* Task to complete: Using the entries that follow, collect the lines where the word "accuracy" appears.

[Saved data entries]
=== Begin Enclosure ===

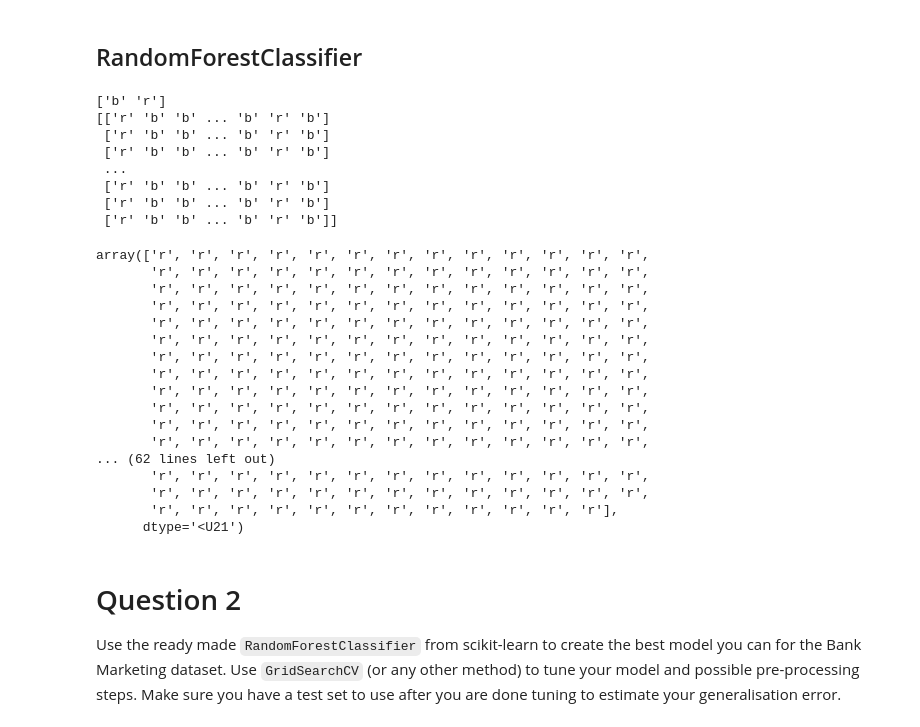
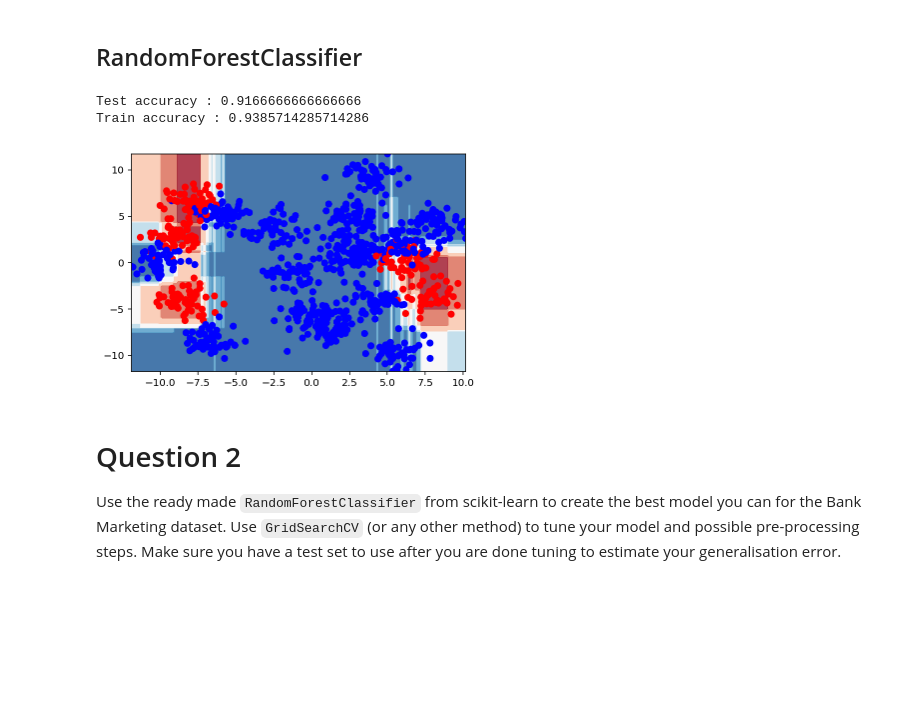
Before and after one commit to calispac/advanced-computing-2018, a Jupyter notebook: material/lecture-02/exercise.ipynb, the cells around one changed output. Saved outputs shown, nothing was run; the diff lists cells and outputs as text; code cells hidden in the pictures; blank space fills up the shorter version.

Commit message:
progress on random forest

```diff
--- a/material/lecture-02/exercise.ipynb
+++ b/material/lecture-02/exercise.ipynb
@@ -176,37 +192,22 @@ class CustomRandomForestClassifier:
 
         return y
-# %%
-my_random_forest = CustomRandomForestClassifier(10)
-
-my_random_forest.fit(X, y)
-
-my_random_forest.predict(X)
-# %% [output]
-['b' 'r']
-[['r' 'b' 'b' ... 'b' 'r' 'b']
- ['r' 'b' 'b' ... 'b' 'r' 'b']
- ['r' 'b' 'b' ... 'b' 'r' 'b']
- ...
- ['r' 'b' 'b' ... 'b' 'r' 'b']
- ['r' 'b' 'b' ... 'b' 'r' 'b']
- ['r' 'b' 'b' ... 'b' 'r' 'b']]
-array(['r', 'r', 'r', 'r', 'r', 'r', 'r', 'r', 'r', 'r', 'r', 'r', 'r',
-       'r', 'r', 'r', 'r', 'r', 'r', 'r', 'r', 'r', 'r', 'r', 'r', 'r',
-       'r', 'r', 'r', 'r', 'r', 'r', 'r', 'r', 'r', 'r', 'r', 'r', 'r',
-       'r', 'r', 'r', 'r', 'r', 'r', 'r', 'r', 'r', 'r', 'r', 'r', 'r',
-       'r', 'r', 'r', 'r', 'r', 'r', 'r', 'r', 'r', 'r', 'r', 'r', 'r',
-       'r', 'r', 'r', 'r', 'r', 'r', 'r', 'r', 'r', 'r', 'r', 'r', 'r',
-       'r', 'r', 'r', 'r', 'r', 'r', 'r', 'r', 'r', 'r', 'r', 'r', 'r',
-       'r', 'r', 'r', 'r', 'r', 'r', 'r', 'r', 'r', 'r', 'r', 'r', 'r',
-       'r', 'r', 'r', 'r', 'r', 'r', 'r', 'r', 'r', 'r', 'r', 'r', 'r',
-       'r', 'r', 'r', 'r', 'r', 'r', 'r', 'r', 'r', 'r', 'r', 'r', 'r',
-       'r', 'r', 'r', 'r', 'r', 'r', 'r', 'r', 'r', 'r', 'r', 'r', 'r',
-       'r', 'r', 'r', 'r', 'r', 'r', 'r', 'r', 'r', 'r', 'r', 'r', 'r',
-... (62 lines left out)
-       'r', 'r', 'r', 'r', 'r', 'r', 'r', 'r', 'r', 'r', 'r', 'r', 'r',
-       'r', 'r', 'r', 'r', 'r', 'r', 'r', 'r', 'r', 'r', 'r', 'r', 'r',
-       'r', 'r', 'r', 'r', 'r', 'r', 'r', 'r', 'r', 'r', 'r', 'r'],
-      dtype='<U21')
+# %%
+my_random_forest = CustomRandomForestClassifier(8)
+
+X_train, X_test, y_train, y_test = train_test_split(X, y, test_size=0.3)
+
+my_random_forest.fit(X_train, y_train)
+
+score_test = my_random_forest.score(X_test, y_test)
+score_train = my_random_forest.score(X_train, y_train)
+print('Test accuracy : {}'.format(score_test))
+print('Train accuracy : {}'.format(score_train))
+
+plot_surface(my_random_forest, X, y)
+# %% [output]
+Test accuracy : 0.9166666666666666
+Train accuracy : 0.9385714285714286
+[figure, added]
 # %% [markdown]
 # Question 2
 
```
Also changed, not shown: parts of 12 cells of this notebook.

=== End Enclosure ===

* Reply:
+print('Test accuracy : {}'.format(score_test))
+print('Train accuracy : {}'.format(score_train))
+Test accuracy : 0.9166666666666666
+Train accuracy : 0.9385714285714286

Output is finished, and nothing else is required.